§ **TASK ITEM**
Each line below that holds the word "section" counts toward the answer; reply with the total number only.

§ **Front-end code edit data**
-------------------------

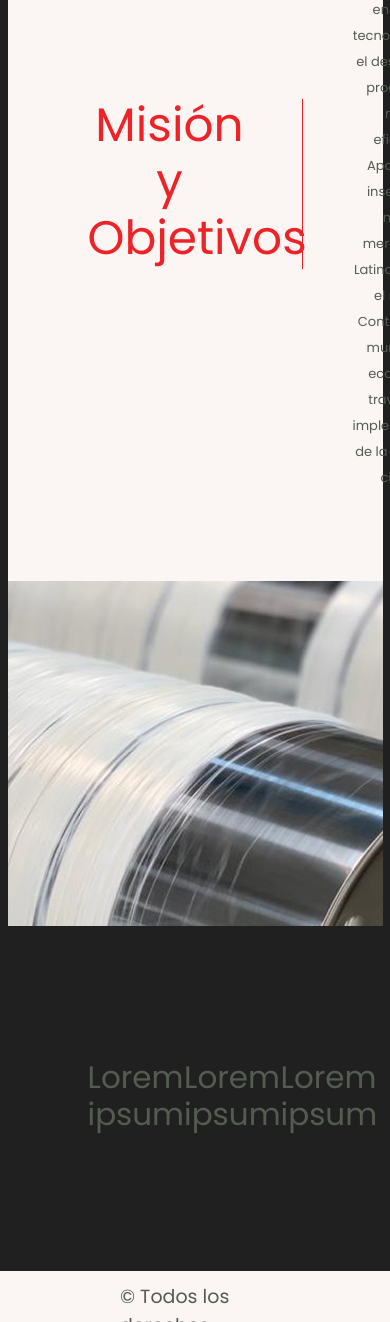
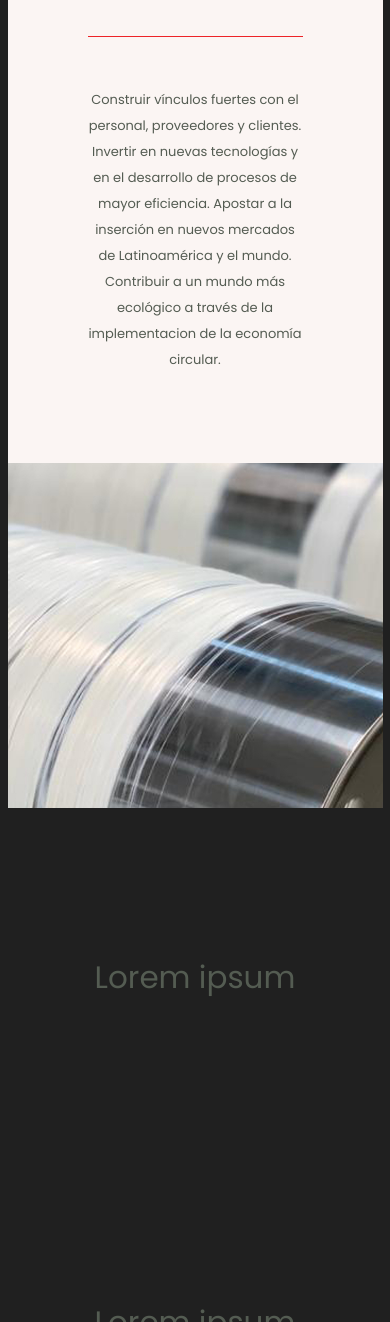
Before and after one commit to TaroM3/proyecto1, a plain HTML site: page pages/compania.html in a window 390 px wide. Shown: the part 678-2000 px from the top of the page. Drawn offline with Linux system fonts and the light colour scheme.

Commit message:
clase art-3 creada

```diff
--- a/css/index.css
+++ b/css/index.css
@@ -114,7 +114,7 @@ h1{
     justify-content: center;
     padding: 0 5rem 0 0;
     border-right: 0.1rem solid var(--accent);
-    height: 17rem;
+    min-height: 17rem;
     text-align: center;
 }
 
@@ -133,6 +133,13 @@ h1{
     font-size: var(--text-xs);
     line-height:  2em;
     text-align: center;
+}
+
+.art-3{
+    min-height: 34.5rem;
+    display: flex;
+    align-items: center;
+    justify-content: center;
 }
 #banner2{
     height: 34.5rem;
@@ -176,11 +183,11 @@ h3{
 .box-type1{
     display: flex;
     justify-content: center;
-    height: 34.5rem;
+    min-height: 34.5rem;
     padding: var(--space-lg);
     margin: var(--space-sm) 0;
     background-color: var(--primary);
-    border-radius: 2rem;
+
 }
 
 .mitad{
@@ -191,7 +198,6 @@ h3{
 .box-type1 form{
     display: flex;
     flex-direction: column;
-
     padding: 0 var(--space-xl);
 }
 .box-type1 form label, button, textarea{
@@ -264,3 +270,25 @@ footer {
 footer p{
     font-size: var(--text-lg);
 }
+
+
+@media screen and (max-width: 704px) {
+    .box-1{
+        flex-direction: column;
+    }
+    .art-1{
+        padding: 0 0 5rem 0;
+        border-right: none;
+        border-bottom: 0.1rem solid var(--accent);
+
+    }
+
+    .art-2{
+        padding: 5rem 0 0 0;
+    }
+
+    .box-2{
+        flex-direction: column;
+    }
+
+}
--- a/pages/compania.html
+++ b/pages/compania.html
@@ -38,9 +38,9 @@
         </section>
         <section id="banner4"></section>
         <section class="box-2">
-            <article><h3>Lorem ipsum</h3></article>
-            <article><h3>Lorem ipsum</h3></article>
-            <article><h3>Lorem ipsum</h3></article>
+            <article class="art-3"><h3>Lorem ipsum</h3></article>
+            <article class="art-3"><h3>Lorem ipsum</h3></article>
+            <article class="art-3"><h3>Lorem ipsum</h3></article>
         </section>
     </main>
     <footer>
```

-------------------------

§ **EXERCISE ANSWER**
4